WASHINGTON — The federal government is outlining a sweeping plan to make COVID-19 vaccines available for free to all Americans, but polls show a strong undercurrent of skepticism across the country.
In a report Wednesday to Congress and an accompanying “playbook” for states and localities, federal health agencies and the Defense Department are sketching out complex plans for a vaccination campaign to begin gradually in January or later this year, eventually ramping up to reach any American who wants a shot.
According to The Associated Press, facets of the playbook include:
- Most COVID-19 vaccines will require two shots to be taken three to four weeks apart. Those who receive these vaccines will need to receive doses made by the same drugmaker.
- Early in the vaccination campaign, supplies will be limited and will be reserved for health care and other essential workers, as well as vulnerable groups. Later phases of the campaign would expand distribution to the entire country.
- The vaccine will be free to those who receive it, thanks to funding allocated by Congress and the Trump administration.
- States and local communities will handle distributing the vaccine, and must submit plans to the federal government in about a month's time.

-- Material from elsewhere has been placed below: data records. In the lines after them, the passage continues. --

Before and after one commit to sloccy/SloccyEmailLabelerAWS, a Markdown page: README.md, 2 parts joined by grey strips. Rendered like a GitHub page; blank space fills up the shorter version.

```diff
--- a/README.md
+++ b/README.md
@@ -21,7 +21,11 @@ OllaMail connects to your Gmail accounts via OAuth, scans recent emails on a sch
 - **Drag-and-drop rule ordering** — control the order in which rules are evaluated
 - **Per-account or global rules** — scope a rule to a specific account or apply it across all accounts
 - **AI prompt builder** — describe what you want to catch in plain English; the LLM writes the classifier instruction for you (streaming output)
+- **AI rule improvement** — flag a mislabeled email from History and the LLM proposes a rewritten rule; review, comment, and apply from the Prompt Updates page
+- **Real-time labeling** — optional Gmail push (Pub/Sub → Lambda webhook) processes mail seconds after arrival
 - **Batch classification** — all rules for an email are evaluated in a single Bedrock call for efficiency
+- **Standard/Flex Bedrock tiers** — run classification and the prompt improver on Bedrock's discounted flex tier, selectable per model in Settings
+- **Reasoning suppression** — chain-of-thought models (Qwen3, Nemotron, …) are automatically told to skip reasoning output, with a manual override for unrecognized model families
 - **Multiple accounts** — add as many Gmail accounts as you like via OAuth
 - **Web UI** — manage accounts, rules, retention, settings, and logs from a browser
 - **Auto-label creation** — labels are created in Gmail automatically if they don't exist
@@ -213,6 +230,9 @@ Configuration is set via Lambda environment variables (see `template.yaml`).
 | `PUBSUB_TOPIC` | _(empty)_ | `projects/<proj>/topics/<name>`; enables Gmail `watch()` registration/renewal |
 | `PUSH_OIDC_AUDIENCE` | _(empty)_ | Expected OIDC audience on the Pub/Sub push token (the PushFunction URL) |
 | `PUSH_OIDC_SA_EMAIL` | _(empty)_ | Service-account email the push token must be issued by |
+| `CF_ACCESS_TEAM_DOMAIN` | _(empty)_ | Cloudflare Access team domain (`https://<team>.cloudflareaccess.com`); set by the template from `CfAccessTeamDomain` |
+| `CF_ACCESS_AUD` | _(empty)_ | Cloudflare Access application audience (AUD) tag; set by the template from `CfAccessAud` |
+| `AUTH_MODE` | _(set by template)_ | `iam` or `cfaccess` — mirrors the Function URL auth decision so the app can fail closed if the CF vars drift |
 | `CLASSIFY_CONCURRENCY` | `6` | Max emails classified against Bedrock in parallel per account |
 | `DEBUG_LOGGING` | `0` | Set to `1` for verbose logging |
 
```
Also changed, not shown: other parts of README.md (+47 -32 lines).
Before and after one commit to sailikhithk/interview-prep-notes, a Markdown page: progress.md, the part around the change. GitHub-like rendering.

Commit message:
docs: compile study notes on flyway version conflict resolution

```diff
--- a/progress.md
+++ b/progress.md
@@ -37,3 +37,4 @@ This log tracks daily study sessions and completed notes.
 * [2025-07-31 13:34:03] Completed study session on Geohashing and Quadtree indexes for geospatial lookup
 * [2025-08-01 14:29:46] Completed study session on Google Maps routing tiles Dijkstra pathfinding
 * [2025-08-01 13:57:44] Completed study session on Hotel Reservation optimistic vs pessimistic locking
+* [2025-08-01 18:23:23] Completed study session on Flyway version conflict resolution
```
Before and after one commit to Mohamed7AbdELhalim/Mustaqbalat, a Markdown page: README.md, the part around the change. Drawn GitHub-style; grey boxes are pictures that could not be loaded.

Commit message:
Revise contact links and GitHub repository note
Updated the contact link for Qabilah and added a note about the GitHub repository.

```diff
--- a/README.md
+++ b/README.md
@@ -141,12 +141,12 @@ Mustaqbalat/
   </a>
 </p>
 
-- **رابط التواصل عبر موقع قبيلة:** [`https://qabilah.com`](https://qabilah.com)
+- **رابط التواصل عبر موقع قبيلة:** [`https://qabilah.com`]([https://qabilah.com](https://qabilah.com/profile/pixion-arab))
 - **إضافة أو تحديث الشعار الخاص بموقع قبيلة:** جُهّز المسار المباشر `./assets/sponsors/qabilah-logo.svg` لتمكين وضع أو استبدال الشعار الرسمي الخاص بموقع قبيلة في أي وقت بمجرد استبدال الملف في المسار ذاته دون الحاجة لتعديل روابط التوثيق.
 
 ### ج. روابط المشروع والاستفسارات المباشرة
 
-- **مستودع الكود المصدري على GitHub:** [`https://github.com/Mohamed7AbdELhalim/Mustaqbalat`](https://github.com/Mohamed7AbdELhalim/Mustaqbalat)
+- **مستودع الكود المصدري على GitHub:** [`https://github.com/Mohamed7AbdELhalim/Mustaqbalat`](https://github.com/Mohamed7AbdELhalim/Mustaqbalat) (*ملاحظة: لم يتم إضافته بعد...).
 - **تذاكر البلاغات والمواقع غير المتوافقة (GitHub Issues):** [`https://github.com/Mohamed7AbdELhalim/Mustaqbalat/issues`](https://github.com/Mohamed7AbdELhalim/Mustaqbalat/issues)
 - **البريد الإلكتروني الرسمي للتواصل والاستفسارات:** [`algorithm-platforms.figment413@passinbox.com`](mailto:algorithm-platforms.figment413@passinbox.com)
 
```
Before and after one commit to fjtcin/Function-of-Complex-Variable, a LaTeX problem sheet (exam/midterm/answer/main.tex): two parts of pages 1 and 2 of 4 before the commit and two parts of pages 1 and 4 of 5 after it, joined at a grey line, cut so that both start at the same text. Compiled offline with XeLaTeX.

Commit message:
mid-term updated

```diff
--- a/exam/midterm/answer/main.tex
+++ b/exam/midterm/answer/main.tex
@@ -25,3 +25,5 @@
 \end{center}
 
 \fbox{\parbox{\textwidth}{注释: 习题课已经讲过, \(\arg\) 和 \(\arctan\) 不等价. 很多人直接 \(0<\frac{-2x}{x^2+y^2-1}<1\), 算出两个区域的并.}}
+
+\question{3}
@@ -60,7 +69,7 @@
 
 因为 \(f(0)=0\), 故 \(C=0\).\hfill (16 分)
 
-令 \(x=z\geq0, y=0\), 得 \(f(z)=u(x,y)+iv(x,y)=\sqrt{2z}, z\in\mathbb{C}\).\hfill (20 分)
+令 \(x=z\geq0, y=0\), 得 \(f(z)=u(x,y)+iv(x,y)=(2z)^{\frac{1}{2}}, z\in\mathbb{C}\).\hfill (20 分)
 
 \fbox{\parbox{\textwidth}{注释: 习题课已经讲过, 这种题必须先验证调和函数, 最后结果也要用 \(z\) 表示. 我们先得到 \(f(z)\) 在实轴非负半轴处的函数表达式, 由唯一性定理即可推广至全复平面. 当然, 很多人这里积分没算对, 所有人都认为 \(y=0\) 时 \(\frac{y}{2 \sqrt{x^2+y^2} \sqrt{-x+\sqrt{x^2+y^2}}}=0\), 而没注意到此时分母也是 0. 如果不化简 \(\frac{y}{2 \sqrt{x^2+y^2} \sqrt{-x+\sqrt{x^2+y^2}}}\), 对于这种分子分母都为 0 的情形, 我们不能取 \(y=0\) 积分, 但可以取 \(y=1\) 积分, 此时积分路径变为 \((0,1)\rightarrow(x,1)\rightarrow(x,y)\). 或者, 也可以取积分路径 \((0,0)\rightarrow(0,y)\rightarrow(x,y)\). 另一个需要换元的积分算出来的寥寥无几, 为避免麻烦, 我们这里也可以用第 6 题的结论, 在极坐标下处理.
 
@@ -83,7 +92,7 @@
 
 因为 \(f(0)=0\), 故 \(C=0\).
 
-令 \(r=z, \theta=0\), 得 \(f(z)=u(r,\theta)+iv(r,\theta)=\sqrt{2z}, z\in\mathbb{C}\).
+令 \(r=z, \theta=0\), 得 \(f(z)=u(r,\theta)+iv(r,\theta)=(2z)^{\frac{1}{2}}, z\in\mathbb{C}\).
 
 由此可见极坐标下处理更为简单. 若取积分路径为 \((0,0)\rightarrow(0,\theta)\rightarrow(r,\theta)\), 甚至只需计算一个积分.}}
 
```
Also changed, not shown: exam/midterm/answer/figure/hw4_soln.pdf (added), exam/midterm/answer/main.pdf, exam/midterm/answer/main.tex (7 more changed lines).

The vaccination campaign faces an uphill battle from a skeptical public. An AP poll taken in May found only about half said they would get a COVID-19 vaccine. Experts say at least 70% of Americans need to be vaccinated or have immunity from a previous contraction in order to protect the country from the virus.